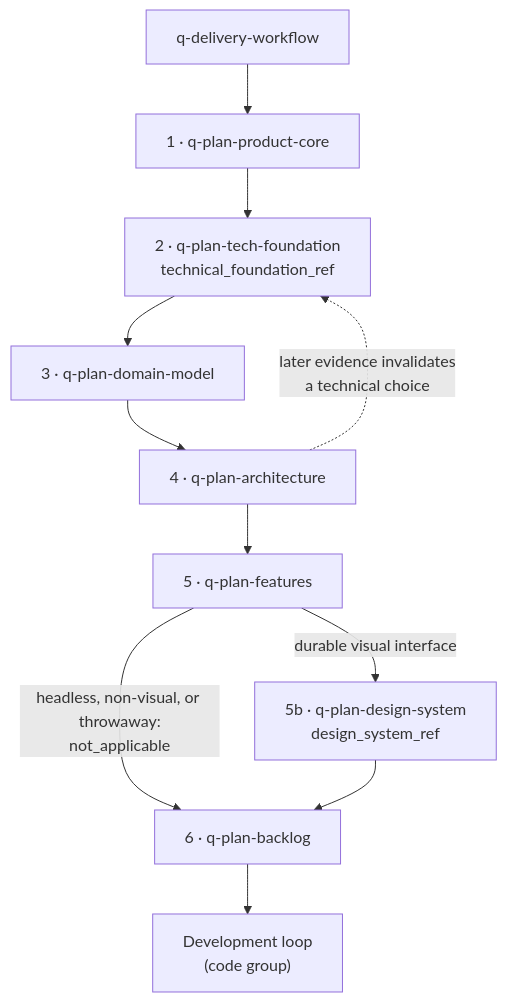
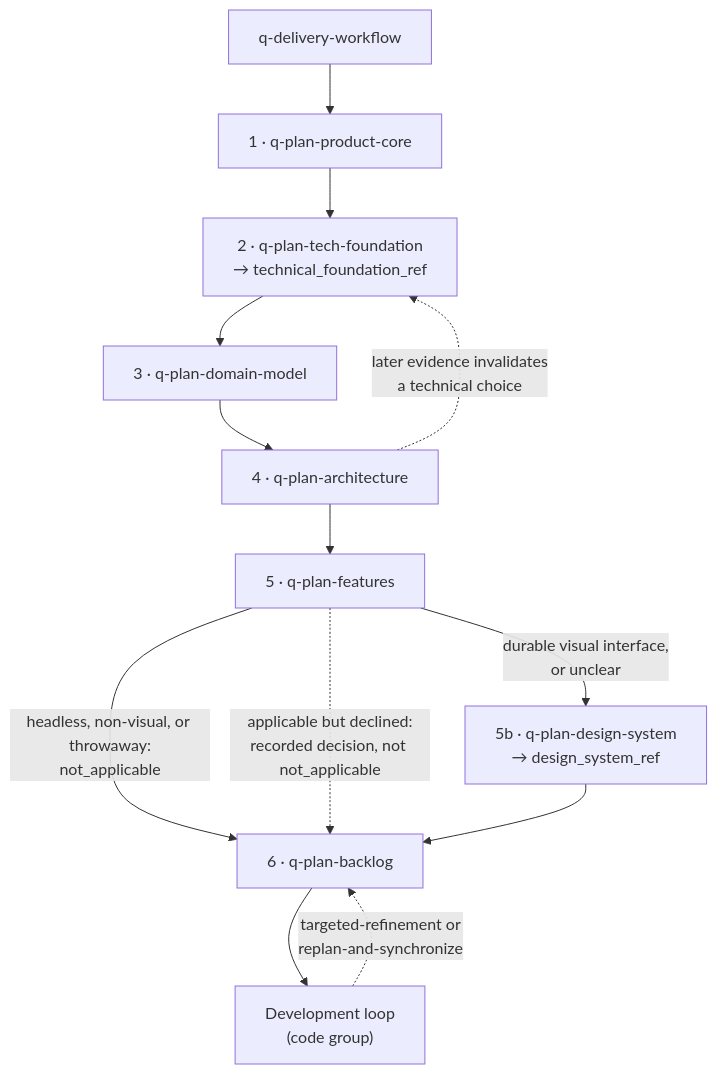
One commit to flaviogragnolati/ai-workflow changed the diagram in skills/plan/README.md. Above: the diagram before and after it, drawn with Mermaid. The commit also changed other lines of this file and 21 other files, not shown here.

````diff
--- a/skills/plan/README.md
+++ b/skills/plan/README.md
@@ -9,13 +9,15 @@
 ```mermaid
 flowchart TB
     W["q-delivery-workflow"] --> S1["1 · q-plan-product-core"]
-    S1 --> S2["2 · q-plan-tech-foundation<br/>technical_foundation_ref"]
+    S1 --> S2["2 · q-plan-tech-foundation<br/>→ technical_foundation_ref"]
     S2 --> S3["3 · q-plan-domain-model"]
     S3 --> S4["4 · q-plan-architecture"]
     S4 --> S5["5 · q-plan-features"]
-    S5 -->|"durable visual interface"| S5B["5b · q-plan-design-system<br/>design_system_ref"]
+    S5 -->|"durable visual interface,<br/>or unclear"| S5B["5b · q-plan-design-system<br/>→ design_system_ref"]
     S5 -->|"headless, non-visual, or throwaway:<br/>not_applicable"| S6["6 · q-plan-backlog"]
+    S5 -. "applicable but declined:<br/>recorded decision, not not_applicable" .-> S6
     S5B --> S6
     S6 --> LOOP["Development loop<br/>(code group)"]
+    LOOP -. "targeted-refinement or<br/>replan-and-synchronize" .-> S6
     S4 -. "later evidence invalidates<br/>a technical choice" .-> S2
 ```
````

◆ Problem
From the entries above, output every line exactly and omit any image.

◆ Exercise response
One commit to flaviogragnolati/ai-workflow changed the diagram in skills/plan/README.md. Above: the diagram before and after it, drawn with Mermaid. The commit also changed other lines of this file and 21 other files, not shown here.

````diff
--- a/skills/plan/README.md
+++ b/skills/plan/README.md
@@ -9,13 +9,15 @@
 ```mermaid
 flowchart TB
     W["q-delivery-workflow"] --> S1["1 · q-plan-product-core"]
-    S1 --> S2["2 · q-plan-tech-foundation<br/>technical_foundation_ref"]
+    S1 --> S2["2 · q-plan-tech-foundation<br/>→ technical_foundation_ref"]
     S2 --> S3["3 · q-plan-domain-model"]
     S3 --> S4["4 · q-plan-architecture"]
     S4 --> S5["5 · q-plan-features"]
-    S5 -->|"durable visual interface"| S5B["5b · q-plan-design-system<br/>design_system_ref"]
+    S5 -->|"durable visual interface,<br/>or unclear"| S5B["5b · q-plan-design-system<br/>→ design_system_ref"]
     S5 -->|"headless, non-visual, or throwaway:<br/>not_applicable"| S6["6 · q-plan-backlog"]
+    S5 -. "applicable but declined:<br/>recorded decision, not not_applicable" .-> S6
     S5B --> S6
     S6 --> LOOP["Development loop<br/>(code group)"]
+    LOOP -. "targeted-refinement or<br/>replan-and-synchronize" .-> S6
     S4 -. "later evidence invalidates<br/>a technical choice" .-> S2
 ```
````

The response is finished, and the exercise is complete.